Skiing takes up a good lot of your energy. The heavy boots and equally heavy skis can tire you in half a day’s time. If that is not enough, reaching the slopes from the lodge is an equally difficult exercise. We had to walk a long way up to reach the snow line, a part of it carrying or wearing our ski shoes. Thankfully, we had help from friendly and hard-working porters who would carry our skis up. Without them, I am sure most of us would take half a day just to get to the slopes.
Taking the chair car to the ski slopes
The climb is worth it. The higher you get, the better the views. And better snow for sliding down. We would get energized with heavy breakfast, take the chair lift that would save us a 15 minutes of climb and make our way to the slopes at around 9am. It would be beyond 10am by the time we reached the slopes and start skiing. Go up and down a few times and we would be tired and sweating, loosing a good lot of the energy. But the addiction to skis does not let you go easily. Some rest and a ‘cool-drink’ and we would ready to go at it again. The morning hours would pass by, with some moments of thrill, some moments of falling and a good lot of fun and practice. By the time we descend, we would be hungry for food and rush to the kitchen.
A portion of the ski lodge
By 2.30pm, food and fatigue would have made us drowsy and we would head straight to bed. Few people would have the energy to stay up, and there is nothing much to do in and around the ski lodge anyway.

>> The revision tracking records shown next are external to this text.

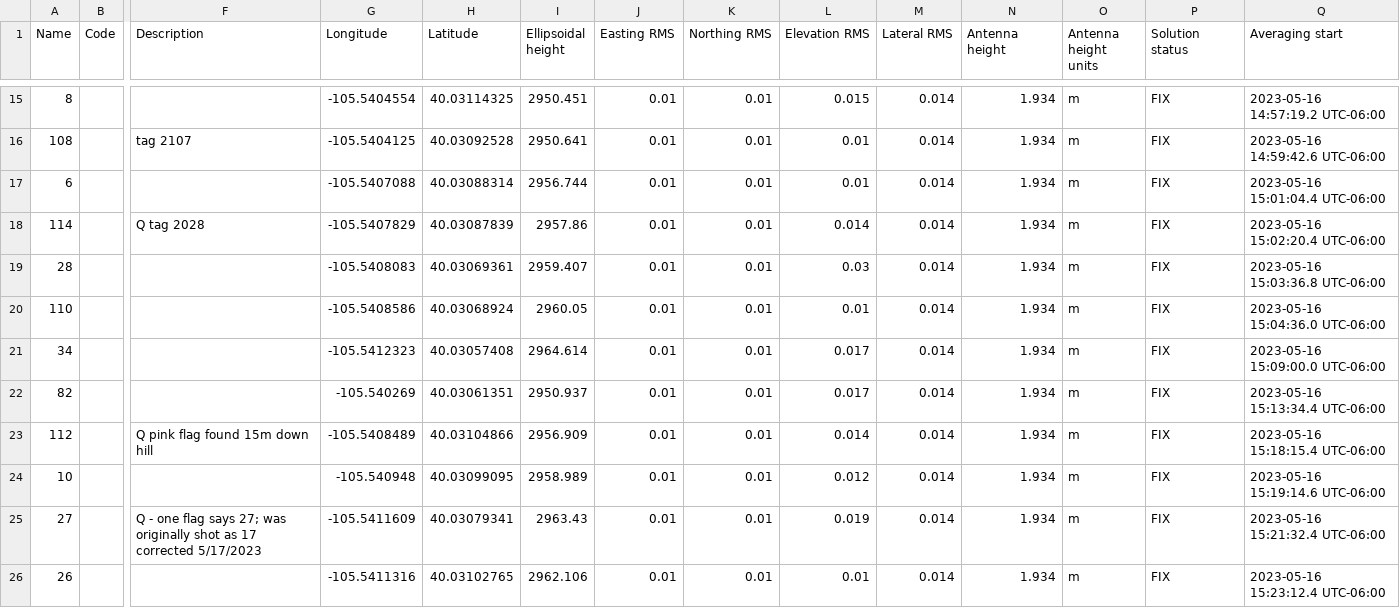
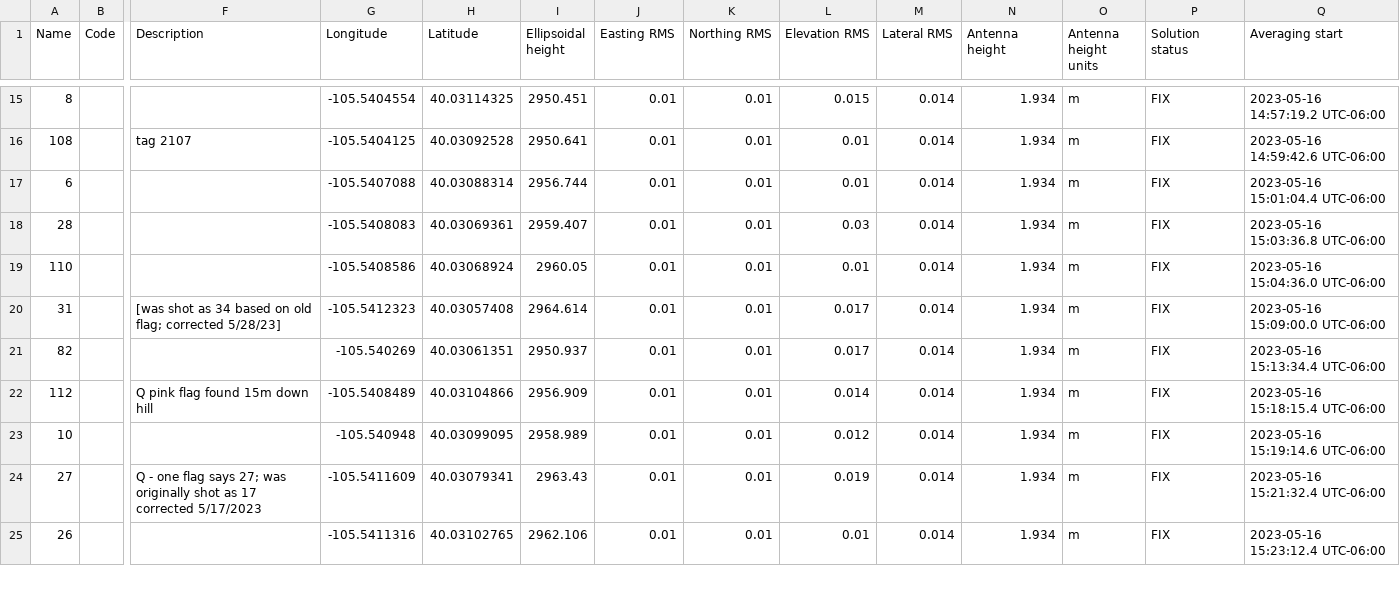
Before and after one commit to melbourne-lab/canopy_flowering, a CSV file: data/spatial/2021-2022_plot_coords_2023-05-16.csv, drawn as a sheet; only a part is shown, gaps mark what is left out; removed rows and columns are numbered as before the commit, all else as after; rows hold the shown columns only; the diff names each change by its address in the sheet, - before the commit and + after, or states it on an @@ line.

Commit message:
make some small fix edits to old coordinate files

```diff
--- a/data/spatial/2021-2022_plot_coords_2023-05-16.csv
+++ b/data/spatial/2021-2022_plot_coords_2023-05-16.csv
-row 18: 114 |  | Q tag 2028 | -105.5407829 | 40.03087839 | 2957.86 | 0.01 | 0.01 | 0.014 | 0.014 | 1.934 | m | FIX | 2023-05-16 15:02:20.4 UTC-06:00
-A20 (Name): 34
+A20 (Name): 31
-F20 (Description): (empty)
+F20 (Description): [was shot as 34 based on old flag; corrected 5/28/23]
```
Also changed, not shown: data/spatial/2021-2022_plot_coords_2023-05-23_1.csv.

Later part of the day would be whiled away in the restaurant, bar or the dorms, finding ways to while away the time. The restaurant had good heating and served hot chocolates and great Pakoras, which made us flock there. Dumb charades dominated our free time in the first few days, but we soon ran out of ideas.
It’s the gang of local Gharwali children, who were on a sponsored program to learn skiing, kept us amused in the last few days. They were hyperactive, noisy, running around and shouting all the time and sang loudly whenever they were bored. We would occasionally sit with them, get them to sing or play with us. They sang funny Gharwali songs in loud and shrill voices. We would encourage them to dance and they were too happy to oblige. Some of the Gharwali songs are incredibly funny and left us laughing to the end. One of them that seemed to be famous there went like this:
Bubbly tero mobileWah re tero smile
(Mobile – pronounced as mo-baa-yil and smile pronounced as is-ma-yil in Gharwali fashion!) The kids got into a fight sometimes and one of us had to rush to set things right!
Dancing Gharwali kids
Most of the evening and time after dinner would pass this way. We had good moonlight and clear skies when we were there, and some times we went on after-dinner walks in the forest below the lodge. Hope of seeing some wildlife in our day or night time wanderings never succeeded, though we saw plenty of signs of presence of bears, leopards and musk deer.
Also see more about Auli in paintedstork.com
Visit to Auli in 2005
* Images from Auli(plenty of snow)
* Trip report
Visit to Auli in 2006
* Images from Auli(little snow)
* A back-breaking journey: from Rishikesh to Auli
* First Day at Auli
* The days of Skiing
* Spending time in Auli
* Trekking and walking around
* About Auli